━━━━━ DATA

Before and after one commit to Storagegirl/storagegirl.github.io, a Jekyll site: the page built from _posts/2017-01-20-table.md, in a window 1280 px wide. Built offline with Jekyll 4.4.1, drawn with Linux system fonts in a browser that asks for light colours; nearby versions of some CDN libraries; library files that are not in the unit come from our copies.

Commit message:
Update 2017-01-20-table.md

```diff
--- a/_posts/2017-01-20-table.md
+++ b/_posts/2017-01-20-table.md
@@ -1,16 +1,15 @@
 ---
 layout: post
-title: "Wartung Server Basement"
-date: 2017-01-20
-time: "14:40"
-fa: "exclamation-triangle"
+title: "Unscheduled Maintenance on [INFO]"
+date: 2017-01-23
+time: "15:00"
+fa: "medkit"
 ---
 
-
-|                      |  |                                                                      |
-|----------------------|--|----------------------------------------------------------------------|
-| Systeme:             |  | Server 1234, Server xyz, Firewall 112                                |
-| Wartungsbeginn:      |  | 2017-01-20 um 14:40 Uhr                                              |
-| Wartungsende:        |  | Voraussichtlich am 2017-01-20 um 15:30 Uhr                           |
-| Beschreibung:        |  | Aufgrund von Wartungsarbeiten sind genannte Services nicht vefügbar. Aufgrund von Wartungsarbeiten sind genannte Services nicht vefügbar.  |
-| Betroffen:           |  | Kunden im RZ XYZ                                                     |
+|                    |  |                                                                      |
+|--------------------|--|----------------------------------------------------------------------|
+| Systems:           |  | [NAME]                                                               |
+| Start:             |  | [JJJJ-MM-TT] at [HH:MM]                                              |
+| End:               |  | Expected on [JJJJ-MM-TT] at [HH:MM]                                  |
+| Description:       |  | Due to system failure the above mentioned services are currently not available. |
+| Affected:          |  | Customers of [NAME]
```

━━━━━━━━━━

Each record is to be reproduced exactly as it appears.

» OUTPUT OF THE TASK:
Before and after one commit to Storagegirl/storagegirl.github.io, a Jekyll site: the page built from _posts/2017-01-20-table.md, in a window 1280 px wide. Built offline with Jekyll 4.4.1, drawn with Linux system fonts in a browser that asks for light colours; nearby versions of some CDN libraries; library files that are not in the unit come from our copies.

Commit message:
Update 2017-01-20-table.md

```diff
--- a/_posts/2017-01-20-table.md
+++ b/_posts/2017-01-20-table.md
@@ -1,16 +1,15 @@
 ---
 layout: post
-title: "Wartung Server Basement"
-date: 2017-01-20
-time: "14:40"
-fa: "exclamation-triangle"
+title: "Unscheduled Maintenance on [INFO]"
+date: 2017-01-23
+time: "15:00"
+fa: "medkit"
 ---
 
-
-|                      |  |                                                                      |
-|----------------------|--|----------------------------------------------------------------------|
-| Systeme:             |  | Server 1234, Server xyz, Firewall 112                                |
-| Wartungsbeginn:      |  | 2017-01-20 um 14:40 Uhr                                              |
-| Wartungsende:        |  | Voraussichtlich am 2017-01-20 um 15:30 Uhr                           |
-| Beschreibung:        |  | Aufgrund von Wartungsarbeiten sind genannte Services nicht vefügbar. Aufgrund von Wartungsarbeiten sind genannte Services nicht vefügbar.  |
-| Betroffen:           |  | Kunden im RZ XYZ                                                     |
+|                    |  |                                                                      |
+|--------------------|--|----------------------------------------------------------------------|
+| Systems:           |  | [NAME]                                                               |
+| Start:             |  | [JJJJ-MM-TT] at [HH:MM]                                              |
+| End:               |  | Expected on [JJJJ-MM-TT] at [HH:MM]                                  |
+| Description:       |  | Due to system failure the above mentioned services are currently not available. |
+| Affected:          |  | Customers of [NAME]
```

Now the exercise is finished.